8. What was your position on moving City Council and School Board elections from May to November?
If the process of approving The Wilden project is a symbol of much that is wrong with our political leadership, the change in election dates was the signature moment of failed City Council governance.
I agree with those who say that the origins of the discussion were well intentioned and were genuinely exploratory. The discussion was, unfortunately, highjacked. An issue that may have merited a careful review was rushed through the City Council at precisely the time the budget was unraveling. Moreover, the deadline for the decision was entirely self-imposed by the City Council.
It is truly disturbing that an issue as basic as voting rights was given less discussion than predatory towing.
9. What changes, if any, should the City make regarding its water system following the recent litigation with Fairfax County Water Authority?
We need to re-establish a better working relationship with Fairfax. The water systems of these two entities will need to work harmoniously in the future. The Water System is going to require major investment in upgrades of existing infrastructure as well as expansion required for growing residential and commercial enterprises.
Regarding financial issues, talk about a “black box.” Understanding the operational and financial issues will require fresh “eyes” to untangle years of mystery and apparent incorrect use of water generated funds.
The interior logic that the City Council used to justify a lawsuit against Fairfax is a mystery to those of us on the outside. It is normally not a good idea to pick a fight with an adversary 100 times larger. It is hard to imagine that some form of settlement could not have been negotiated prior to the City’s first strike litigation.
10. Are there any practices or programs you have seen in other communities – nearby or far away – that should be adopted by the City of Falls Church?
We have the great fortune to be near jurisdictions such as Arlington, Alexandria, and Montgomery County, which have conducted truly visionary planning, focusing on urban revitalization. There is every indication that the revitalization programs of the Arlington, Alexandria and Bethesda commercial districts are relevant to us and could serve as a useful benchmark to our own plans.
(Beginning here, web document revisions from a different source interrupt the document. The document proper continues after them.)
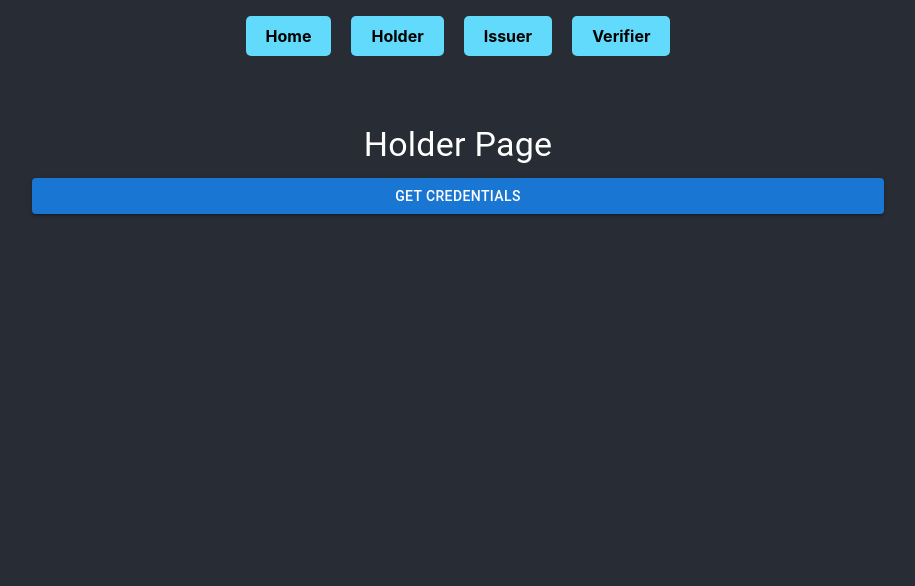
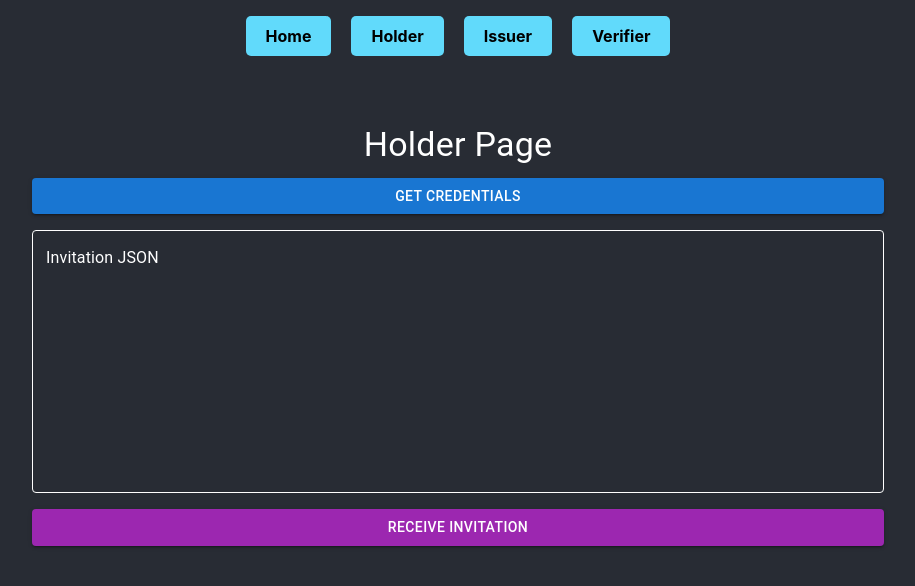
Before and after one commit to RolexSir30/ProjetInde, a React (Create React App) app: page /holder in a window 1280 px wide. Shown: the top 586 px of the page, without its empty margins (182-1097 px from the left). Built offline with nearby package versions, Linux system fonts and the light colour scheme.

Commit message:
ajout du get invitation pas testé si ça marche ou pas

```diff
--- a/src/HolderPage.js
+++ b/src/HolderPage.js
@@ -1,23 +1,60 @@
 // HolderPage.js
 
 import React, { useState } from 'react';
-import { getCredentials } from './api_holder';
+import { getCredentials, receiveInvitation } from './api_holder';
 import Container from '@mui/material/Container';
 import Box from '@mui/material/Box';
 import Typography from '@mui/material/Typography';
 import Grid from '@mui/material/Grid';
 import Button from '@mui/material/Button';
 import Paper from '@mui/material/Paper';
+import TextField from '@mui/material/TextField';
+import { styled } from '@mui/material/styles';
+
+// Style for the TextField with a white border and label color
+const StyledTextField = styled(TextField)(({ theme }) => ({
+  '& .MuiOutlinedInput-root': {
+    '& fieldset': {
+      borderColor: 'white', // Set border color to white
+    },
+    '&:hover fieldset': {
+      borderColor: 'lightgray', // Change border color on hover
+    },
+    '&.Mui-focused fieldset': {
+      borderColor: 'white', // Set border color when focused
+    },
+  },
+  '& .MuiInputLabel-root': {
+    color: 'white', // Set label color to white
+  },
+  '& .MuiInputLabel-root.Mui-focused': {
+    color: 'white', // Set label color to white when focused
+  },
+}));
 
 const HolderPage = () => {
   const [credentials, setCredentials] = useState(null);
   const [loading, setLoading] = useState(false);
+  const [invitation, setInvitation] = useState('');
 
   const handleClick = async () => {
     setLoading(true);
     const data = await getCredentials();
     setCredentials(data);
     setLoading(false);
+  };
+
+  const handleReceiveInvitation = async () => {
+    try {
+      const invitationJson = JSON.parse(invitation);
+      setLoading(true);
+      const response = await receiveInvitation(invitationJson);
+      console.log(response);
+      setLoading(false);
+    } catch (error) {
+      console.error('Invalid JSON format:', error);
+      setLoading(false);
+    }
   };
 
   return (
@@ -46,6 +83,7 @@ const HolderPage = () => {
                   padding: '16px',
                   maxHeight: '300px',
                   overflow: 'auto',
+                  backgroundColor: 'white',
                 }}
               >
                 <Typography variant="h6" gutterBottom>
@@ -57,6 +95,29 @@ const HolderPage = () => {
               </Paper>
             </Grid>
           )}
+          <Grid item xs={12}>
+            <StyledTextField
+              label="Invitation JSON"
+              variant="outlined"
+              fullWidth
+              multiline
+              rows={10}
+              value={invitation}
+              onChange={(e) => setInvitation(e.target.value)}
+              disabled={loading}
+            />
+          </Grid>
+          <Grid item xs={12}>
+            <Button
+              variant="contained"
+              color="secondary"
+              fullWidth
+              onClick={handleReceiveInvitation}
+              disabled={loading}
+            >
+              {loading ? 'Processing...' : 'Receive Invitation'}
+            </Button>
+          </Grid>
         </Grid>
       </Box>
     </Container>
--- a/src/api_holder.js
+++ b/src/api_holder.js
@@ -17,3 +17,23 @@ export const getCredentials = async () => {
       console.error('There was a problem with the fetch operation:', error);
     }
   };
+
+  export const receiveInvitation = async (invitation) => {
+    try {
+      const response = await fetch('http://0.0.0.0:11002/out-of-band/receive-invitation?auto_accept=true', {
+        method: 'POST',
+        headers: {
+          'Accept': 'application/json',
+          'Content-Type': 'application/json'
+        },
+        body: JSON.stringify(invitation)
+      });
+      if (!response.ok) {
+        throw new Error('Network response was not ok ' + response.statusText);
+      }
+      const data = await response.json();
+      return data;
+    } catch (error) {
+      console.error('There was a problem with the fetch operation:', error);
+    }
+  };
```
The Falls Church Times’ would like to thank all candidates for their participation in this Candidate Q&A series. Prior to the May 4 election, we will republish the responses in aggregated fashion. Until then, we invite readers to review the responses individually to compare answers. We also encourage voters to attend the April 20 candidate forum at City Hall, hosted by the League of Women Voters of Falls Church and the Falls Church Village Preservation and Improvement Society.
By Falls Church Times Staff
April 8, 2010